■ **Your objective**
Skip the images. Copy the records exactly as written.

■ **Input material**
=-=-=
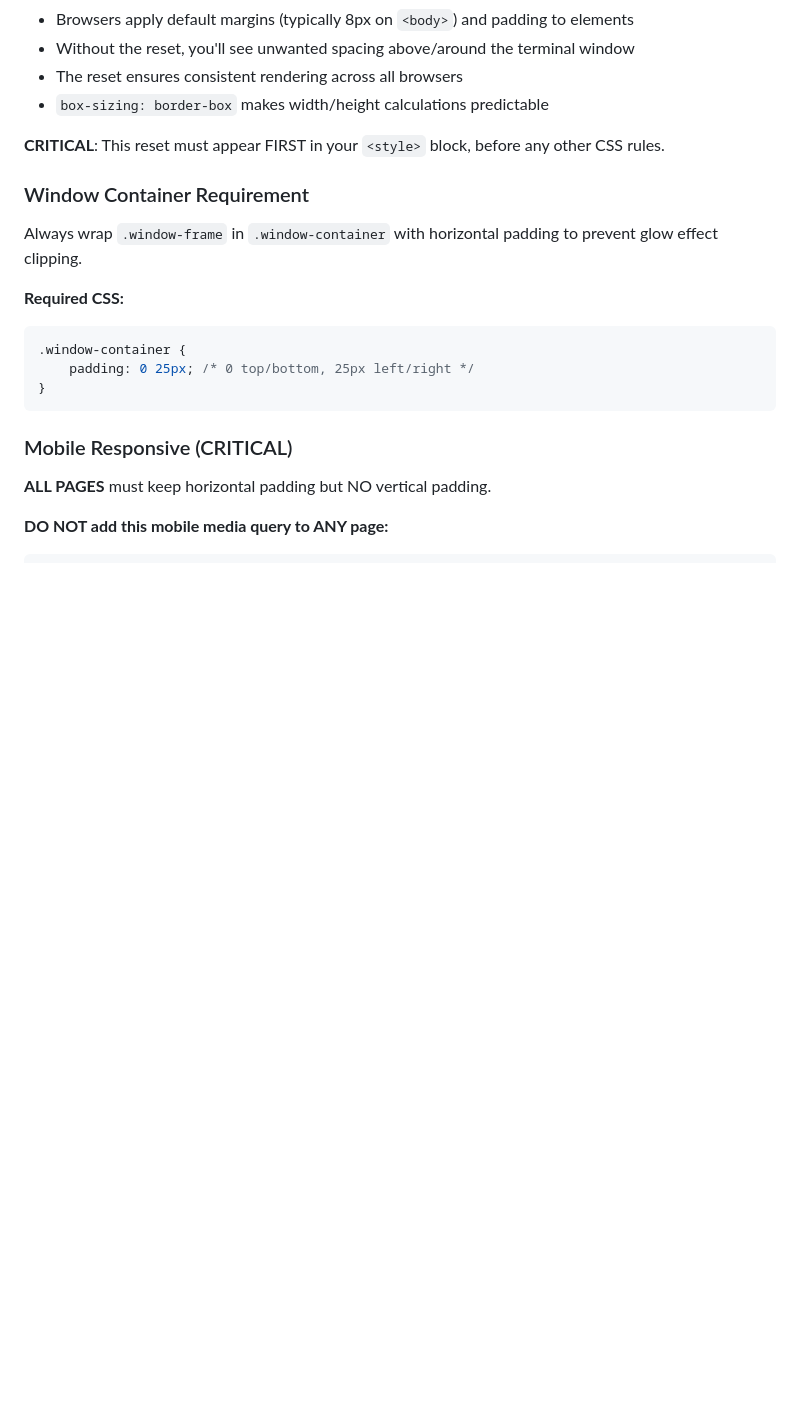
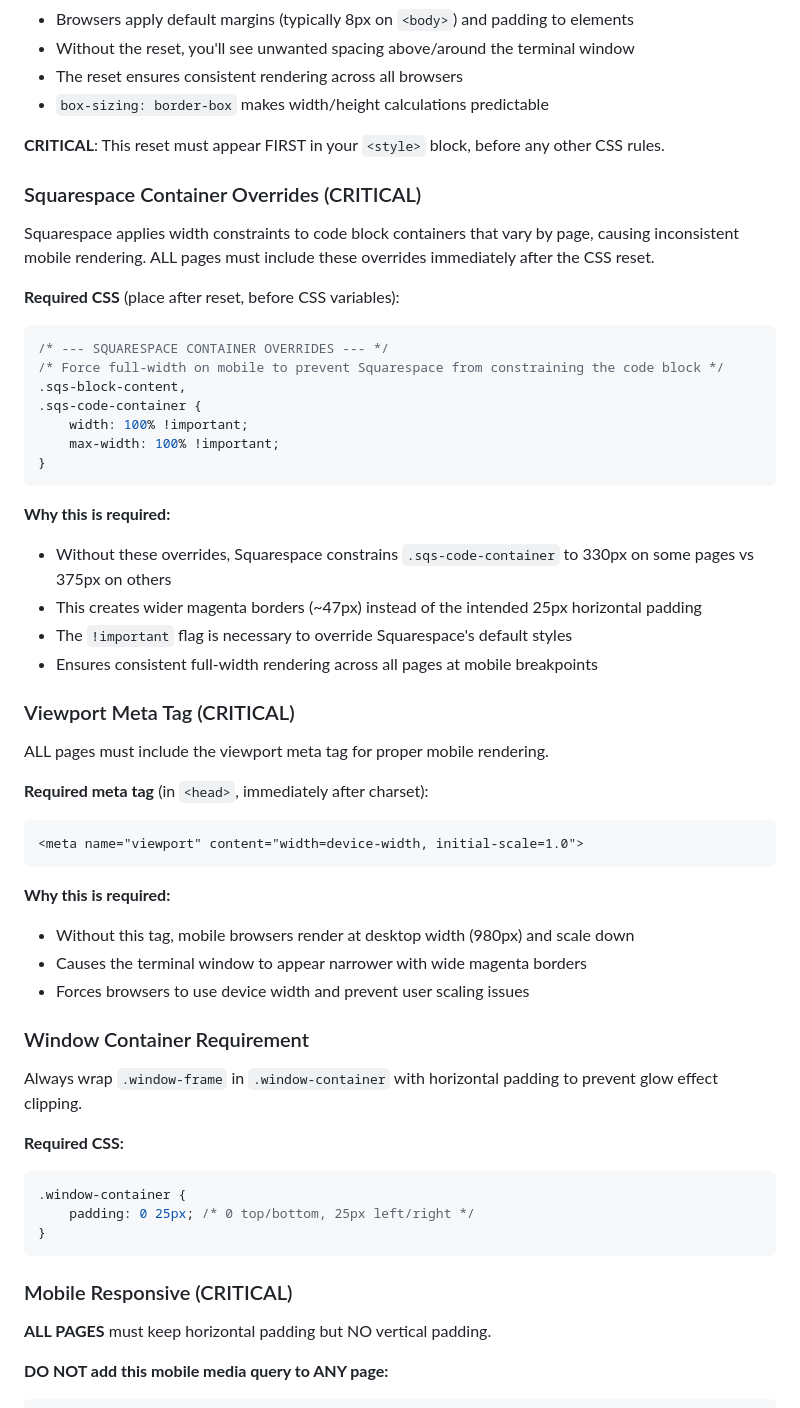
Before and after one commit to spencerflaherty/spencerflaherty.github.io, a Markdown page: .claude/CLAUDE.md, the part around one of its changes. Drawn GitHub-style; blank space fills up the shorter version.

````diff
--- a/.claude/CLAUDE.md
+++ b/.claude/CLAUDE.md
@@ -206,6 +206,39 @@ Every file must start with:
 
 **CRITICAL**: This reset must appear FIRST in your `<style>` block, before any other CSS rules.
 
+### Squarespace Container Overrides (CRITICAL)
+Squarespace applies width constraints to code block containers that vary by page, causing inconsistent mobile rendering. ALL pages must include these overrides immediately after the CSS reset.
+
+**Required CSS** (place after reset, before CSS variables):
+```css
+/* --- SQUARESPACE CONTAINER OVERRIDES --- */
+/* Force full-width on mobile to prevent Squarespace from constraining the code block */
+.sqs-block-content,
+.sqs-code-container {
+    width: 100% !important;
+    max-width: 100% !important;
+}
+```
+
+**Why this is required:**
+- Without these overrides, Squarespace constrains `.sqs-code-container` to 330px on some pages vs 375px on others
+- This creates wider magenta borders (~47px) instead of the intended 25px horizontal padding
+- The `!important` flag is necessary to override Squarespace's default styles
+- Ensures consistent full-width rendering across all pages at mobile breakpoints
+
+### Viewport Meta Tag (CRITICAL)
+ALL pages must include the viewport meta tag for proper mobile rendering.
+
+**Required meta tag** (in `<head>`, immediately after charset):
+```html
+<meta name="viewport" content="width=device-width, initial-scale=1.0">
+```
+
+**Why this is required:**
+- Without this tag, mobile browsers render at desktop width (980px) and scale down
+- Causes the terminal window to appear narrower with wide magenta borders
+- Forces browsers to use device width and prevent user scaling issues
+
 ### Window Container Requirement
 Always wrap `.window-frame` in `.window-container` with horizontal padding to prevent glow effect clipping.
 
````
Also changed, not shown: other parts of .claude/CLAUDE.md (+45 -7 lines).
=-=-=
■ **Result below**
Before and after one commit to spencerflaherty/spencerflaherty.github.io, a Markdown page: .claude/CLAUDE.md, the part around one of its changes. Drawn GitHub-style; blank space fills up the shorter version.

````diff
--- a/.claude/CLAUDE.md
+++ b/.claude/CLAUDE.md
@@ -206,6 +206,39 @@ Every file must start with:
 
 **CRITICAL**: This reset must appear FIRST in your `<style>` block, before any other CSS rules.
 
+### Squarespace Container Overrides (CRITICAL)
+Squarespace applies width constraints to code block containers that vary by page, causing inconsistent mobile rendering. ALL pages must include these overrides immediately after the CSS reset.
+
+**Required CSS** (place after reset, before CSS variables):
+```css
+/* --- SQUARESPACE CONTAINER OVERRIDES --- */
+/* Force full-width on mobile to prevent Squarespace from constraining the code block */
+.sqs-block-content,
+.sqs-code-container {
+    width: 100% !important;
+    max-width: 100% !important;
+}
+```
+
+**Why this is required:**
+- Without these overrides, Squarespace constrains `.sqs-code-container` to 330px on some pages vs 375px on others
+- This creates wider magenta borders (~47px) instead of the intended 25px horizontal padding
+- The `!important` flag is necessary to override Squarespace's default styles
+- Ensures consistent full-width rendering across all pages at mobile breakpoints
+
+### Viewport Meta Tag (CRITICAL)
+ALL pages must include the viewport meta tag for proper mobile rendering.
+
+**Required meta tag** (in `<head>`, immediately after charset):
+```html
+<meta name="viewport" content="width=device-width, initial-scale=1.0">
+```
+
+**Why this is required:**
+- Without this tag, mobile browsers render at desktop width (980px) and scale down
+- Causes the terminal window to appear narrower with wide magenta borders
+- Forces browsers to use device width and prevent user scaling issues
+
 ### Window Container Requirement
 Always wrap `.window-frame` in `.window-container` with horizontal padding to prevent glow effect clipping.
 
````
Also changed, not shown: other parts of .claude/CLAUDE.md (+45 -7 lines).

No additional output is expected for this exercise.